When muscles and tissues are injured, immune cells respond by entering the area and releasing cellular factors (e.g., cytokines) that will up-regulate inflammation as a way to help the body heal.

However, it is as important for the body to decrease its inflammatory responses after a challenge is met, as it is to increase the response in the first place. Decreases in inflammatory responses, down-regulation, result from the production of different amounts of anti-inflammatory cytokines and their ratio to pro-inflammatory cytokines that cause inflammation. It all about the appropriate balance of immune responses, immune homeostasis.

(Please watch for the next posting discussing natural methods of helping the body achieve immune homeostasis, and recover, and heal faster.)

injuryprevention.bmj.com/content/early/2011/11/03/injuryprev-2011
www.nature.com/nrneurol/journal/v7/n3/full/nrneurol.2011.4.html
www.ncbi.nlm.nih.gov/pubmed/19096368
www.ncbi.nlm.nih.gov/pubmed/22119349
www.gluegrant.org/inflammation101.htm
http://www.ncbi.nlm.nih.gov/pubmed?term=Curr%20Drug%20Targets%20Immune%20Endocr%20Metabol%20Disord%202005%205%3A413

According to the World Health Organization smoking is the second largest preventable cause of disease and premature death. Globally, tobacco products are responsible for 5 million deaths annually. A person dies every 6 seconds from smoking-related diseases including chronic diseases and cancer.

Among its many effects, smoking triggers an immunologic response in arteries and veins which is associated with increased levels of inflammatory markers, such as C-reactive protein and increases in white blood cells. C-reactive protein is strongly associated with lifetime smoking exposure as measured by pack-years.

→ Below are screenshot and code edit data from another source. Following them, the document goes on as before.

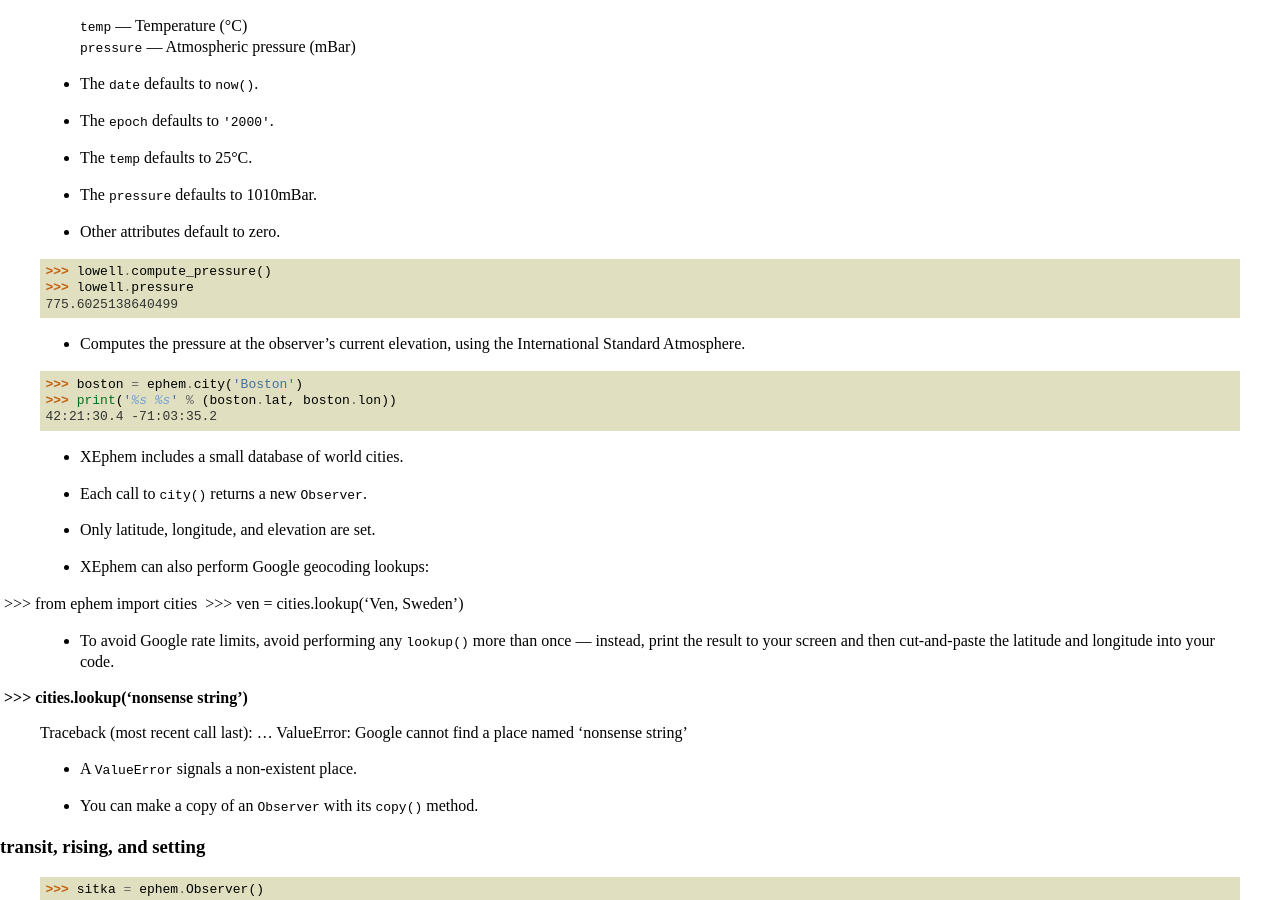
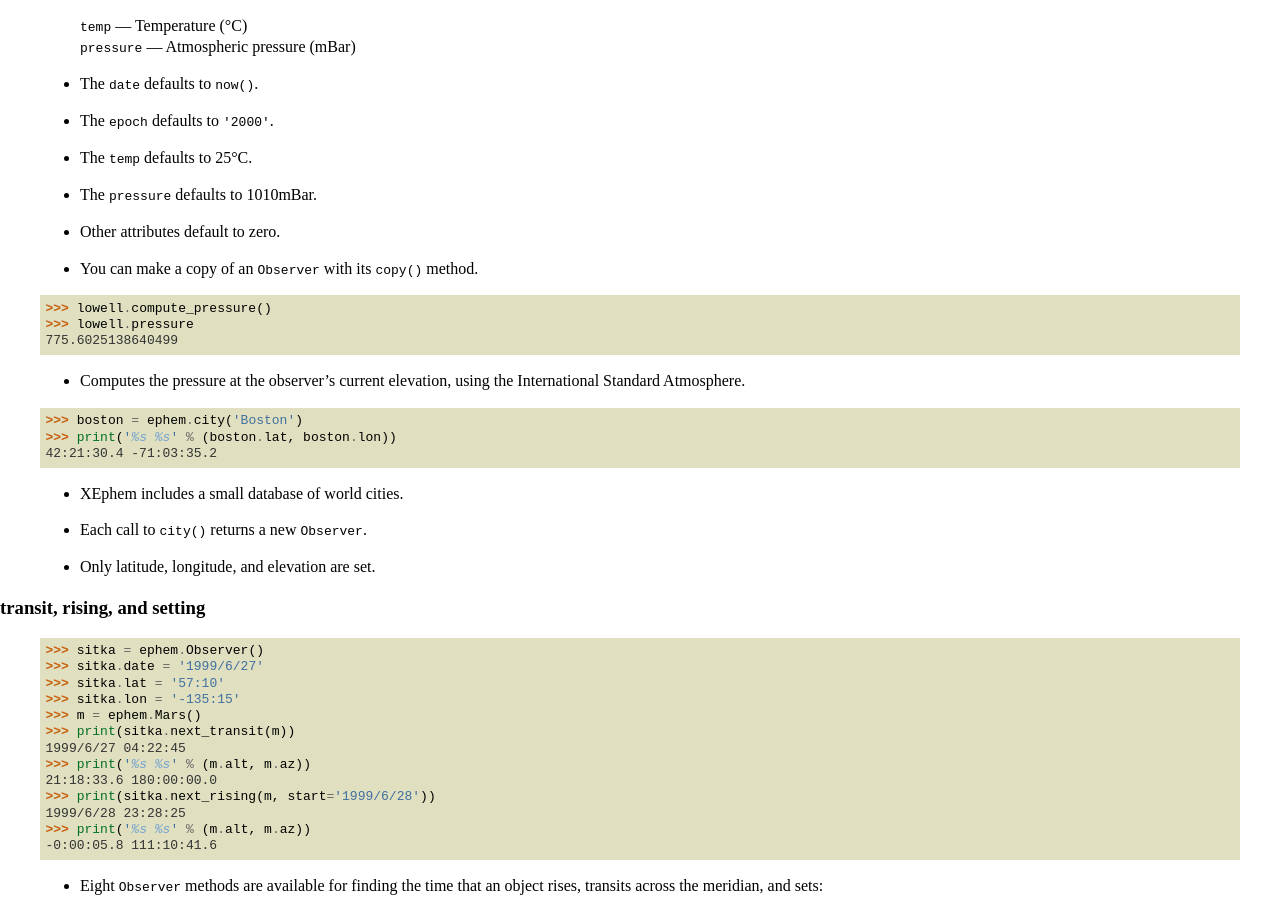
Before and after one commit to brandon-rhodes/pyephem, a Sphinx documentation site: the page built from ephem/doc/quick.rst, in a window 1280 px wide and 900 px high, scrolled down 7764 px. Built offline with Sphinx 7.4.7, drawn with Linux system fonts in a browser that asks for light colours.

Commit message:
Fix #156 with an explicit deprecation of lookup()

```diff
--- a/ephem/doc/CHANGELOG.rst
+++ b/ephem/doc/CHANGELOG.rst
@@ -24,6 +24,9 @@
 
 - A new routine ``unrefract()`` lets you compute the real altitude
   of a body that you observe in the sky at a given apparent altitude.
+
+- The old ``cities.lookup()`` function is now officially deprecated.
+  Because of a Google API restriction, it stopped working in 2018.
 
 Version 4.1 (2021 September 29)
 -------------------------------
--- a/ephem/doc/quick.rst
+++ b/ephem/doc/quick.rst
@@ -510,24 +511,6 @@
  * XEphem includes a small database of world cities.
  * Each call to ``city()`` returns a new ``Observer``.
  * Only latitude, longitude, and elevation are set.
- * XEphem can also perform Google geocoding lookups:
-
- >>> from ephem import cities
- >>> ven = cities.lookup('Ven, Sweden')
-
- * To avoid Google rate limits,
-   avoid performing any ``lookup()`` more than once —
-   instead, print the result to your screen
-   and then cut-and-paste the latitude and longitude into your code.
-
- >>> cities.lookup('nonsense string')
- Traceback (most recent call last):
- ...
- ValueError: Google cannot find a place named 'nonsense string'
-
- * A ``ValueError`` signals a non-existent place.
-
- * You can make a copy of an ``Observer`` with its ``copy()`` method.
 
 .. _transit-rising-setting:
 
```
Also changed, not shown: other parts of ephem/doc/quick.rst (+1 -0 lines), 1 other file.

Several studies have shown that such markers predict future cardiovascular events including atherosclerosis.

However, once smokers quit, their risk of future cardiac events and death gradually declines, and within 5 years, smoking-associated inflammatory responses start to return to normal.

Cigarette smoking has also been linked to increased risk of autoimmune diseases, including lupus, rheumatoid arthritis, multiple sclerosis, thyroid, and liver. Autoimmune diseases are immune disorders where the body attacks itself resulting in excessive inflammation and tissue damage.

Considering that cigarette smoke contains over 7000 chemicals, the likelihood that smoking triggers autoimmune and other excessive inflammatory immunological responses makes sense. An example of smoke-induced illness is chronic obstructive pulmonary disease (COPD) in which a person has difficulty in getting enough air.

The lungs, in response to cigarette smoke, activate cells lining the lungs and immune cells, resulting in inflammatory responses. If an individual is infected with a bacterial or viral infection in addition to the smoke assault, it results in a vicious cycle of more difficulties in breathing and greater inflammation. Studies have indeed shown that patients with COPD have autoantibodies and inflammatory responses against lung cells.

Researchers have reported that in female smokers, physical activity, known to help reduce inflammation, reduced their relative risk of developing lung cancer by more than 65 percent.

Thus, it might be expected that if smokers were better able to control their inflammatory responses and return to immune homeostasis, that they might be less likely to develop chronic diseases.

 

www.ncbi.nlm.nih.gov/pmc/articles/PMC1160597/

www.plosmedicine.org/article/info%3Adoi%2F10.1371%2Fjournal.pmed.0020160

www.ncbi.nlm.nih.gov/pubmed/21907865

www.ncbi.nlm.nih.gov/pubmed/17975205

www.medicalnewstoday.com/releases/58661.php

 

css.php